“Haryana burnt its thickest bundle of straw this year.” said the reports. Forest fires, pollution, loss of soil nutrients are among the many harmful effects of stubble burning.
On December 10, 2015, the National Green Tribunal (NGT) had banned crop residue burning in the states of Rajasthan, Uttar Pradesh, Haryana, and Punjab. But according to an estimate, 20 million tonnes of rice stubble is produced every year in Punjab alone, 80 per cent of which is burnt. A study estimates that crop residue burning releases 149.24 million tonnes of carbon dioxide and 9 million tonnes of carbon monoxide. These contribute to environmental pollution, smog, and melting of glaciers. Apart from this, stubble burning leads to the loss of friendly pests present in the soil’s top layer as the heat from the burning paddy can penetrate 1 cm into the soil. Moreover, health problems caused by it cannot be ignored.
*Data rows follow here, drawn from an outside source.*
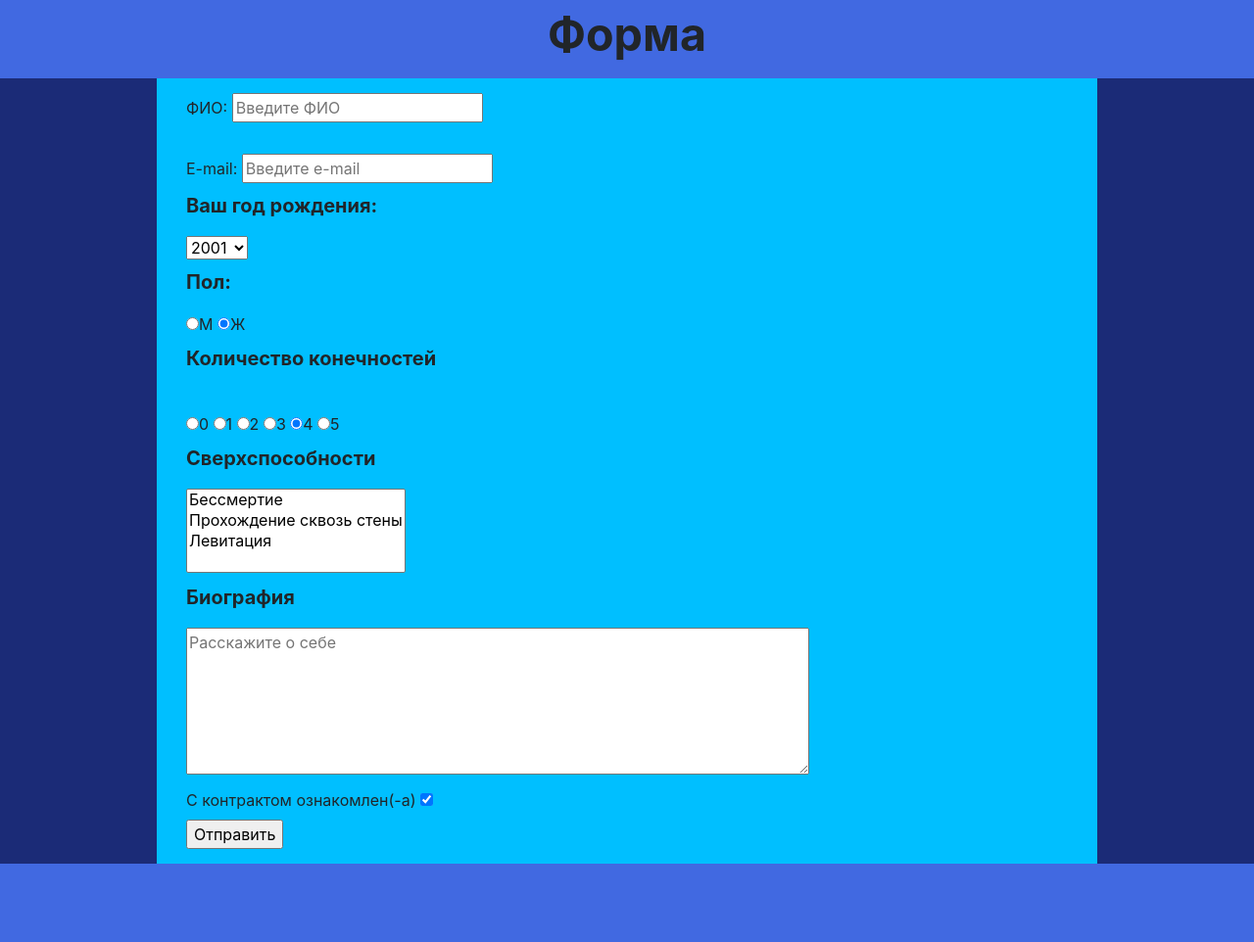
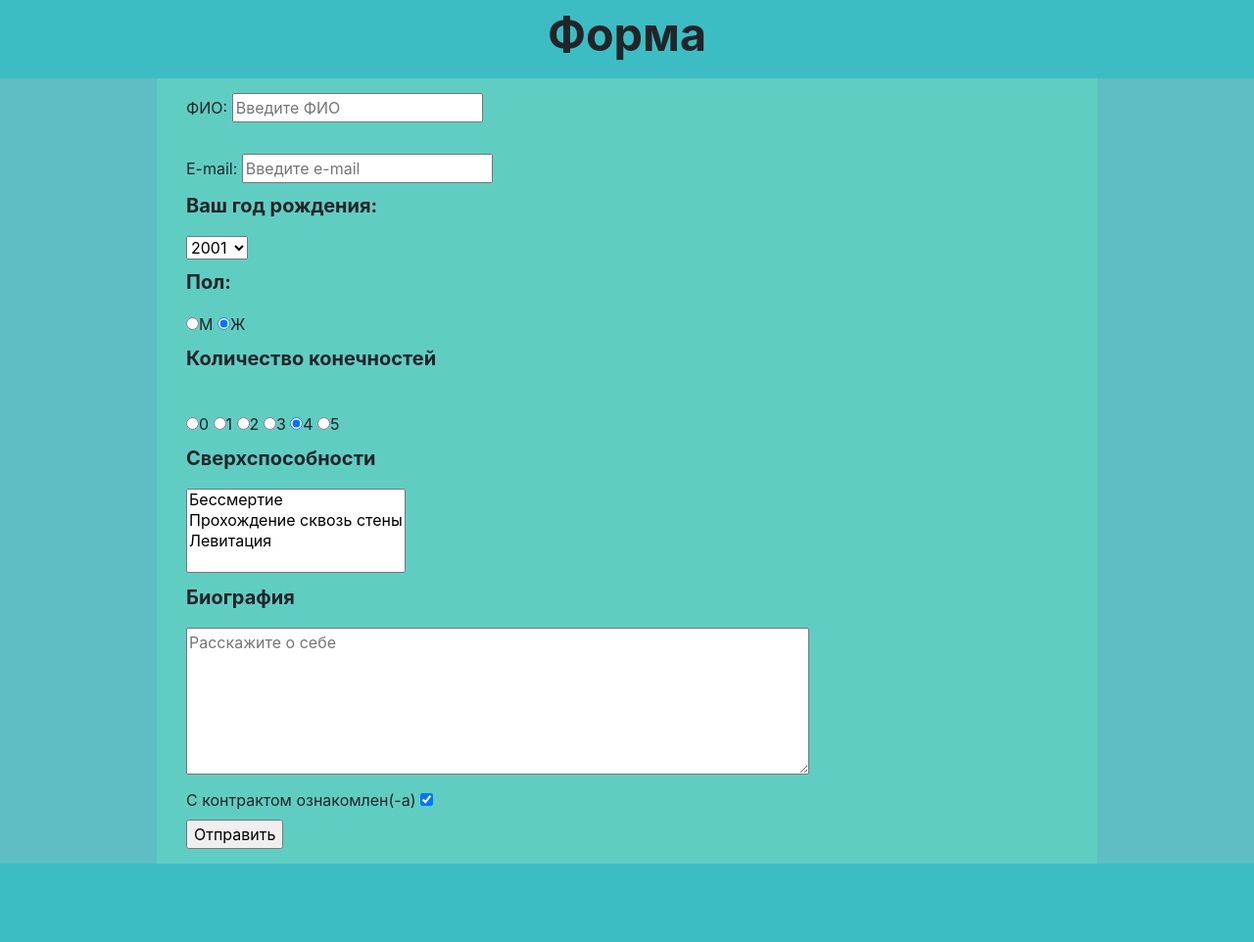
Before and after one commit to Valeria2505/back3, a PHP site: page / in a window 1280 px wide. Shown: the whole page at 98% size. Run offline with PHP 8.4, Linux system fonts and the light colour scheme.

Commit message:
Update style.css

```diff
--- a/style.css
+++ b/style.css
@@ -1,10 +1,10 @@
 body {
-  background-color: #1b2b77;
+  background-color: #5ebec4;
 }
 
 
 header{
- background-color: #4169E1;
+ background-color: #3cbdc4;
  height: 80px;
  font-size: 35pt;
  font-weight: bold;
@@ -14,7 +14,7 @@ header{
 
 #cont {
     padding: 15px;
-  background-color: #00BFFF;
+  background-color: #60cdc3;
   width: 60rem;
 }
 
@@ -25,6 +25,6 @@ p {
 }
 
 footer{
-    background-color: #4169E1;
+    background-color: #3cbdc4;
     height: 80px;
 }
```
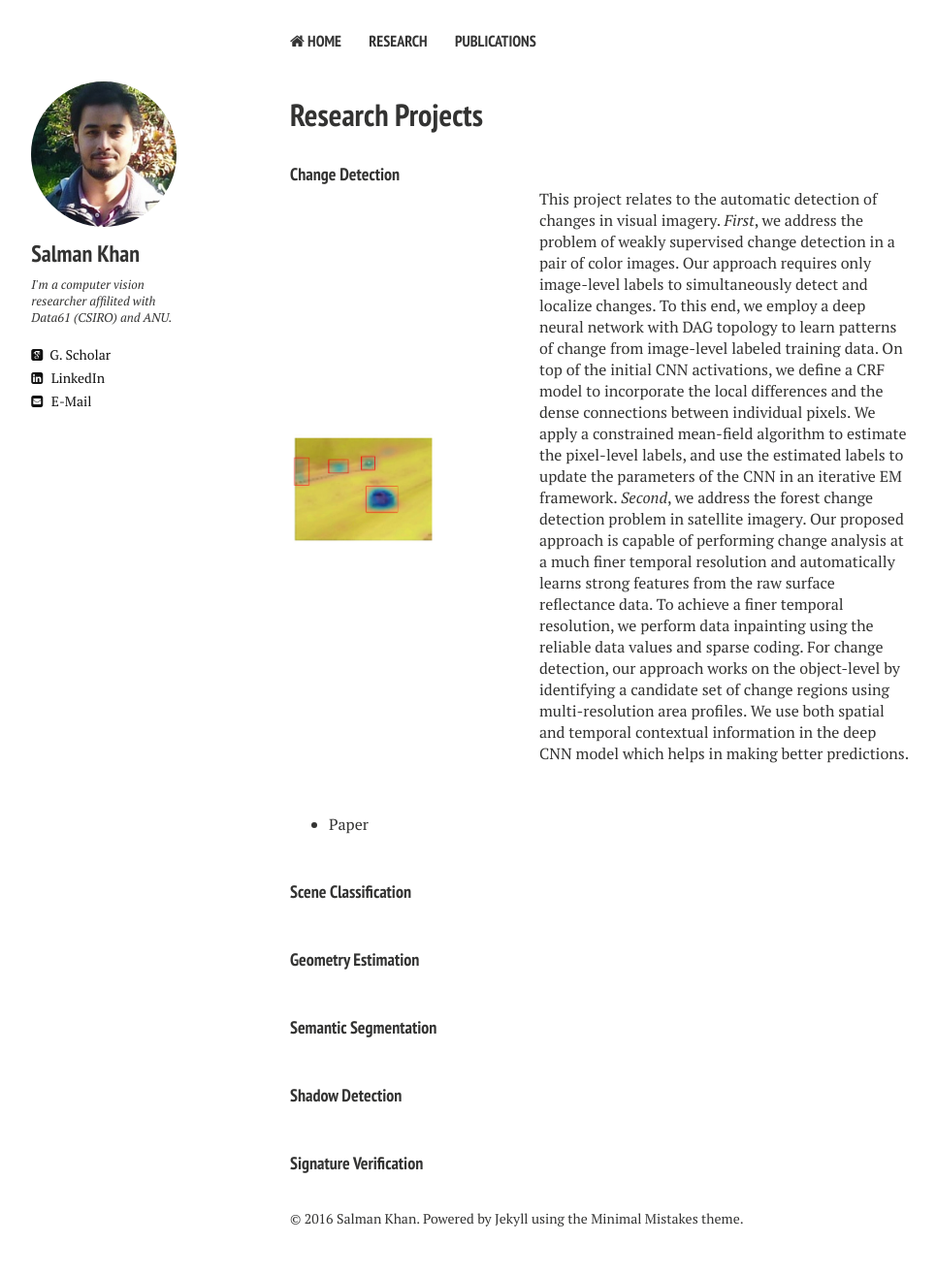
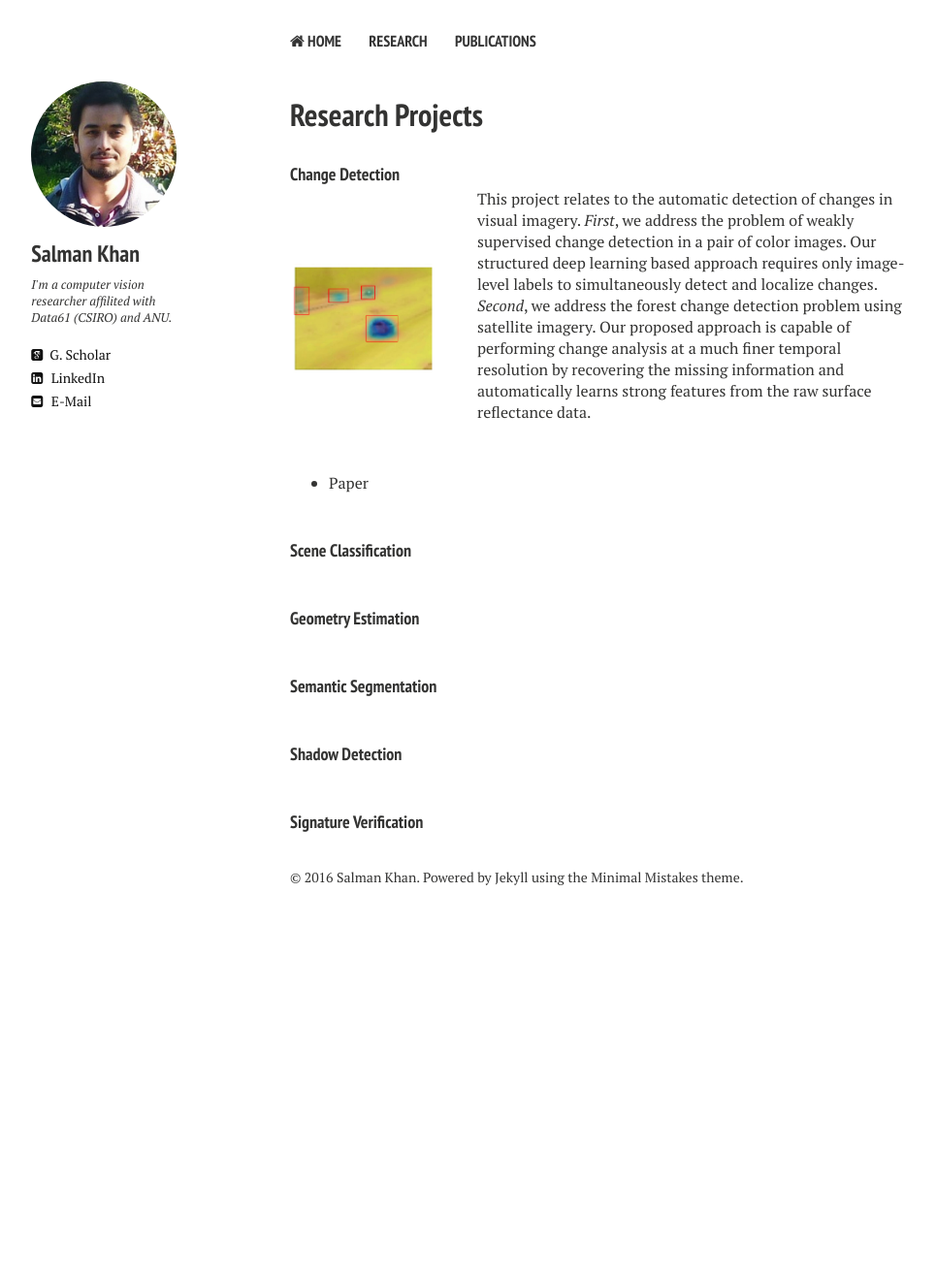
Before and after one commit to awaisrauf/salman-h-khan.github.io, a Jekyll site: the page built from research.md, in a window 1280 px wide. Shown: the whole page at 97% size, without its empty margins (21-986 px from the left). Built offline with Jekyll 4.4.1, drawn with Linux system fonts in a browser that asks for light colours; nearby versions of some CDN libraries; after the commit the page ends 963 px from its top, so only the background shows below that.

Commit message:
Update research.html

```diff
--- a/_layouts/research.html
+++ b/_layouts/research.html
@@ -87,21 +87,14 @@ div.bibtex pre { font-size: 75%; overflow: auto;  width: 100%; padding: 0em 0em;
 
 <!-------------------------------------------------------------------------------------------->
 <h4 style="margin-bottom:0px;padding-top:10px;">Change Detection</h4>
-<table class="imgtable"><tr><td width="40%">
+<table class="imgtable"><tr><td width="30%">
 <a href="../images/ChangeDetection.JPG"><img src="../images/ChangeDetection.JPG" alt="Change Detection" width="150px" height="120px" /></a>&nbsp;</td>
 <td align="left">
 	<p> This project relates to the automatic detection of changes in visual imagery. <i>First</i>, we address the problem of weakly
-	supervised change detection in a pair of color images. Our approach requires  only  image-level labels to simultaneously detect
-	and localize changes. To this end, we employ a deep neural network with DAG topology to learn patterns
-	of change from image-level labeled training data. On top of the initial CNN activations, we define a CRF
-	model to incorporate the local differences and the dense connections between individual pixels. We apply
-	a constrained mean-field algorithm to estimate the pixel-level labels, and use the estimated labels to
-	update the parameters of the CNN in an iterative EM framework. <i>Second</i>, we address the forest change detection problem
-	in satellite imagery. Our proposed approach is capable of performing change analysis at a much finer temporal resolution and
-	automatically learns strong features from the raw surface reflectance data. To achieve a finer temporal resolution, we perform
-	data inpainting using the reliable data values and sparse coding. For change detection, our approach works on the object-level by identifying
-	a candidate set of change regions using multi-resolution area profiles.  We use both spatial and temporal contextual
-	information in the deep CNN model which helps in making better  predictions. </p>
+	supervised change detection in a pair of color images. Our structured deep learning based approach requires only image-level labels to
+	simultaneously detect and localize changes. <i>Second</i>, we address the forest change detection problem using satellite imagery.
+	Our proposed approach is capable of performing change analysis at a much finer temporal resolution by recovering the missing information
+	and automatically learns strong features from the raw surface reflectance data. </p>
 </td></tr></table>
 <ul>
 <li><p>
```
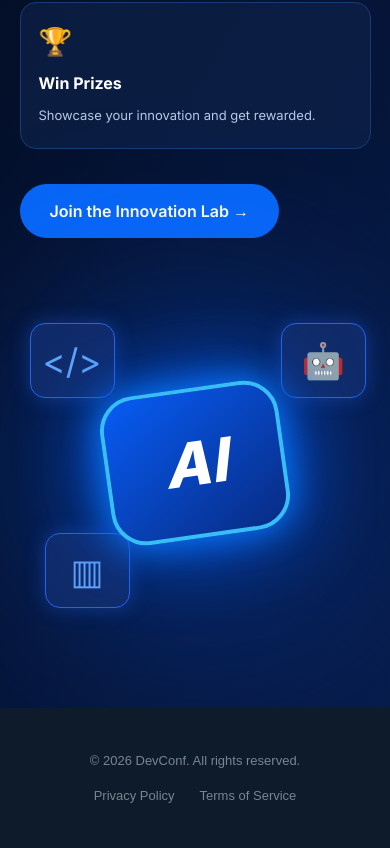
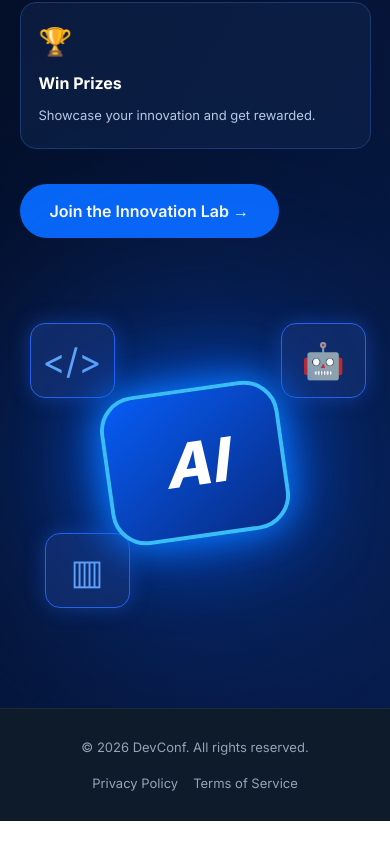
Before and after one commit to Junaid-redart/DevConf-Landing-Page, a plain HTML site: page index.html in a window 390 px wide. Shown: the part 5342-6190 px from the top of the page. After the commit the page ends 6163 px from the top, so only its background shows below. Drawn offline with Linux system fonts and the light colour scheme.

Commit message:
Add responsive footer section

```diff
--- a/index.html
+++ b/index.html
@@ -48,7 +48,7 @@
             <div class="hero-content">
 
                 <h1>
-                    Code. Connect.</em> Create
+                    Code. Connect. Create
                 </h1>
 
                 <p>
@@ -318,6 +318,7 @@
 
 </section>
 
+</main>
 <footer class="footer">
     <div class="footer-left">
         © 2026 DevConf. All rights reserved.
@@ -328,7 +329,6 @@
         <a href="#">Terms of Service</a>
     </div>
 </footer>
-    </main>
 
 </body>
 
--- a/style.css
+++ b/style.css
@@ -808,15 +808,17 @@ body {
     }
 }
 
+/* Footer */
 .footer {
     background-color: #0d1b2a;
-    color: #7b8490;
-    padding: 45px 7.5%;
+    color: #94a3b8;
+    padding: 30px 7%;
     display: flex;
     justify-content: space-between;
     align-items: center;
-    font-family: Arial, sans-serif;
+    gap: 20px;
     font-size: 13px;
+    border-top: 1px solid #1e293b;
 }
 
 .footer-right {
@@ -825,19 +827,26 @@ body {
 }
 
 .footer-right a {
-    color: #7b8490;
+    color: #94a3b8;
     text-decoration: none;
+    transition: color 0.3s ease;
 }
 
 .footer-right a:hover {
-    color: white;
+    color: #ffffff;
 }
 
-/* Responsive */
+/* Responsive Footer */
 @media (max-width: 600px) {
     .footer {
         flex-direction: column;
         gap: 20px;
         text-align: center;
     }
+
+    .footer-right {
+        flex-wrap: wrap;
+        justify-content: center;
+        gap: 15px;
+    }
 }
```
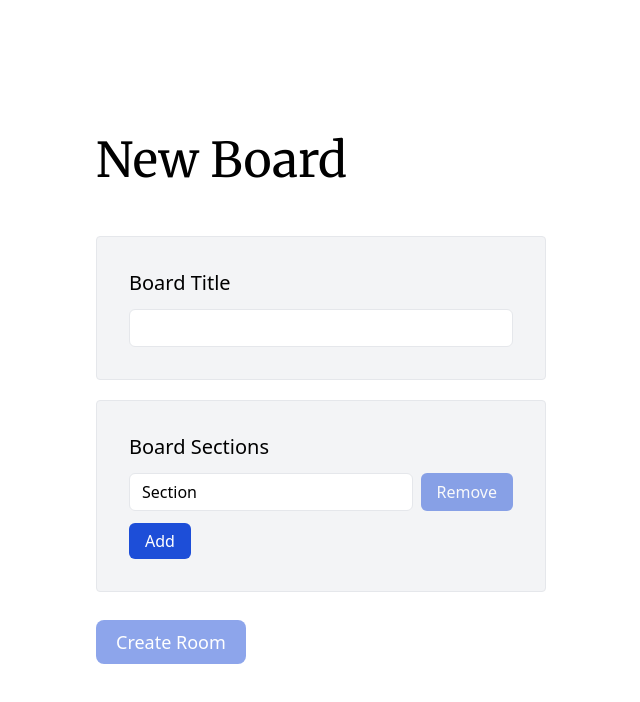
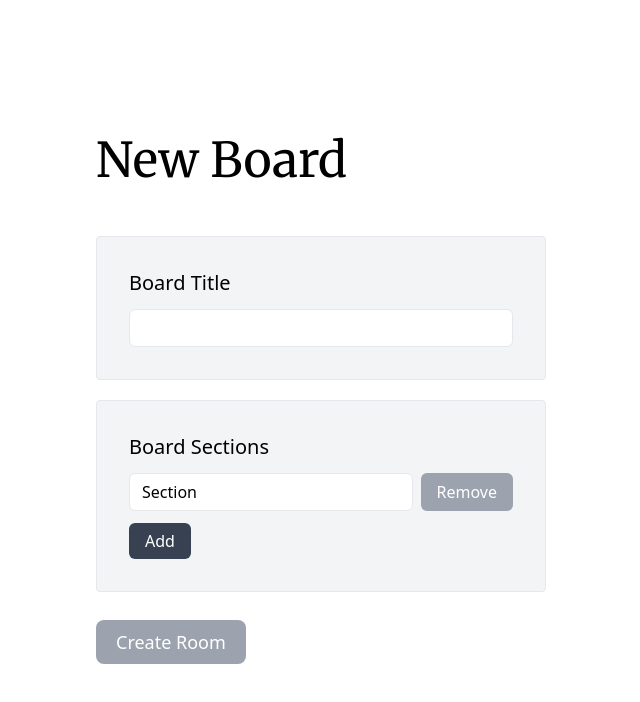
Before and after one commit to shamilsdq/ideaboard-go-svelte, a Svelte app in the folder client/: page /board/new in a window 1280 px wide. Shown: the top 702 px of the page, without its empty margins (319-959 px from the left). Built offline with nearby package versions, Linux system fonts and the light colour scheme; no server answers.

Commit message:
Added secondary style for button, and used in form modal

```diff
--- a/client/src/components/Button.svelte
+++ b/client/src/components/Button.svelte
@@ -6,8 +6,9 @@
   export let disabled = false;
 
   const STYLE = {
-    primary:
-      "text-white bg-blue-700 hover:bg-blue-800 disabled:opacity-50 disabled:cursor-not-allowed",
+    primary: "text-white bg-gray-700 hover:bg-black disabled:bg-gray-400",
+    secondary:
+      "text-black bg-gray-300 hover:bg-gray-400 disabled:text-gray-500",
   };
 
   const SIZE = {
@@ -16,7 +17,8 @@
     small: "text-sm px-3 py-1 rounded-sm",
   };
 
-  const commonStr = "inline-flex items-center";
+  const commonStr =
+    "inline-flex gap-2 items-center duration-300 disabled:cursor-not-allowed";
   const styleStr = STYLE[style ?? "primary"];
   const sizeStr = SIZE[size ?? "regular"];
 </script>
--- a/client/src/routes/Board/FormModal.svelte
+++ b/client/src/routes/Board/FormModal.svelte
@@ -56,7 +56,7 @@
       bind:this={inputElement}
     ></div>
     <footer class="flex gap-2 justify-end">
-      <Button label="Cancel" onClick={handleCancel} />
+      <Button label="Cancel" onClick={handleCancel} style="secondary" />
       <Button label="Save" onClick={handleSave} />
     </footer>
   </div>
```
According to a report released by the Institute for Social and Economic Change, Bengaluru, people in rural Punjab spend Rs7.6 crores every year on treatment for ailments caused by stubble burning. What can be done but isn’t being?
What can be done but isn’t being?
In 2014, the Union government released the National Policy for Management of Crop Residue, which tells the alternative ways to deal and decompose the farm straw.
Peasants can also use-
- Happy Seeder- used to sow crops in standing stubble.
- Rotavators- used for land preparation and incorporation of crop stubble in soil.
- Zero Till Seed Drill- used for land preparation by directly sowing seeds in the previous crop stubble.
- Paddy Straw Chopper- used for cutting paddy stubble for easy mixing into the soil.
And many more such machines and ways are available but why they aren’t used widely?
Maybe because of the lack of subsidies or knowledge or just because of resistance to a change.
Should we, the city dwellers, be worried about this? Yes, because this rural malpractice has global implications.